A new report on the potential effects of climate change on NOAA's Olympic Coast National Marine Sanctuary uses existing observations and science-based expectations to identify how climate change could affect habitats, plants and animals within the sanctuary and adjacent coastal areas. It also outlines new management recommendations for the sanctuary, and sanctuary officials called it the first step toward addressing them. They also said the report issued by the sanctuary, Climate Change and the Olympic Coast National Marine Sanctuary: Interpreting Potential Futures, will provide a foundation of information and identify key issues facing the sanctuary.

Aerosols Confirmed Rising Over India

While satellite data has shown aerosols — tiny polluting particles in the air — to be rising over India, a new study based on primary data gathered from measuring instruments installed in a network of stations confirms the trend. The study, by a team from the Vikram Sarabhai Space Centre, Thiruvananthapuram, and Indian Institute of Science (IISc), Bangalore, published online in Geophysical Research Letters last month (14 March), is based on the principle that aerosols absorb the sun's rays as they reach the earth's surface.

Cigarette Butts Litter Waterways, Create Toxic Aquatic Ecosystems
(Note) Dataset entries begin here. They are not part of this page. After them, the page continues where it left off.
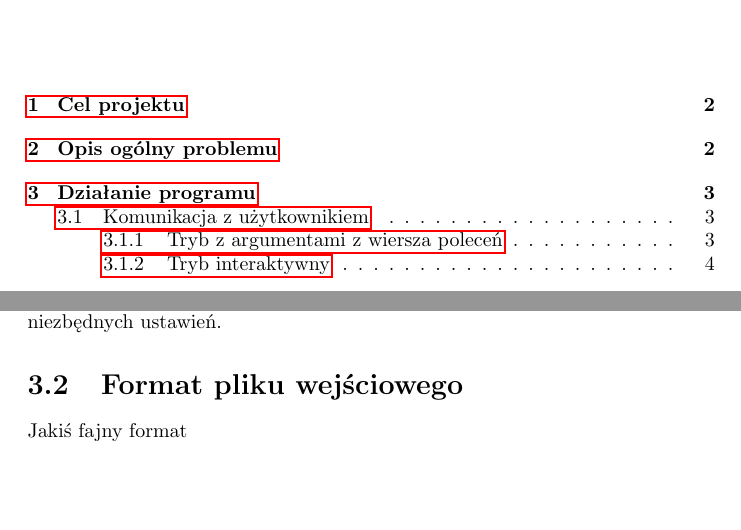
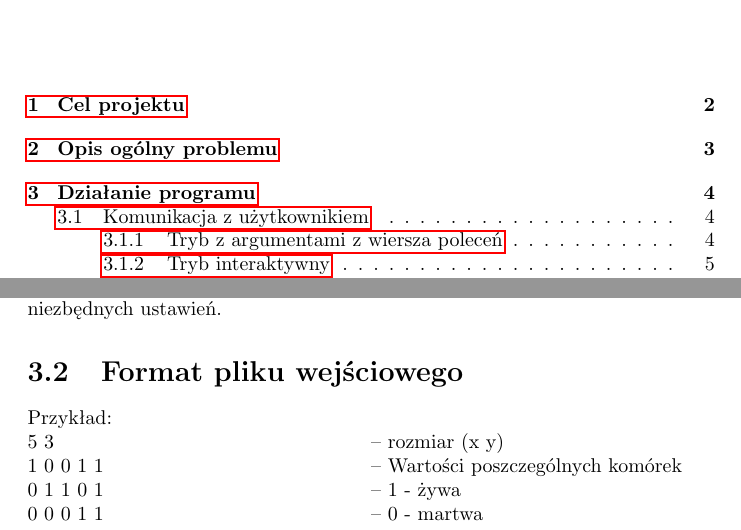
Before and after one commit to SiwyKrzysiek/gra-w-zycie, a LaTeX document (Specyfikacja-funkcjonalna/Specyfikacja-funkcjonalna.tex): two parts of pages 2 and 5 of 5 before the commit and two parts of pages 2 and 6 of 6 after it, joined at a grey line, cut so that both start at the same text, the shorter picture padded with empty space. Compiled offline with pdfLaTeX.

Commit message:
Przykladowy plik z danymi

```diff
--- a/Specyfikacja-funkcjonalna/Specyfikacja-funkcjonalna.tex
+++ b/Specyfikacja-funkcjonalna/Specyfikacja-funkcjonalna.tex
@@ -14,7 +14,7 @@
 % Nie twórz nowch stron
 \usepackage{etoolbox}
 \makeatletter
-\patchcmd{\chapter}{\if@openright\cleardoublepage\else\clearpage\fi}{}{}{}
+% \patchcmd{\chapter}{\if@openright\cleardoublepage\else\clearpage\fi}{}{}{}
 \makeatother
 
 \title{Specyfikacja funkcjonalna - Gra w życie}
@@ -69,8 +69,11 @@ w 1970 roku. Polega na symulacji kolejnych pokoleń życia komórek według nast
 \subsection{Tryb interaktywny}
 Program prowadzi dialog z użytkownikiem pozwalając na wybór wszystkich niezbędnych ustawień.
 
-\section{Format pliku wejściowego}
-\label{format}
-Jakiś fajny format
+\section{Format pliku wejściowego}  \label{format}
+Przykład: \\
+5 3 \tab -- rozmiar (x y) \\
+1 0 0 1 1 \tab -- Wartości poszczególnych komórek \\
+0 1 1 0 1 \tab -- 1 - żywa \\
+0 0 0 1 1 \tab -- 0 - martwa \\
 
 \end{document}
```
Also changed, not shown: Specyfikacja-funkcjonalna/Specyfikacja-funkcjonalna.pdf.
What would you say is the most littered item on US roadways? I think of two things: gum and cigarette butts. But let's focus on cigarettes for now. Cigarette filters are made from cellulose acetate, a plastic which is technically biodegradable. However, cigarette butts only degrade under conditions described by researchers as "severe biological circumstances," such as when filters end up in sewage. Even under optimal conditions, it can take at least 9 months for a butt to degrade.

Aerosols confirmed rising over India

While satellite data has shown aerosols — tiny polluting particles in the air — to be rising over India, a new study based on primary data gathered from measuring instruments installed in a network of stations confirms the trend. The study, by a team from the Vikram Sarabhai Space Centre, Thiruvananthapuram, and Indian Institute of Science (IISc), Bangalore, published online in Geophysical Research Letters last month (14 March), is based on the principle that aerosols absorb the sun's rays as they reach the earth's surface.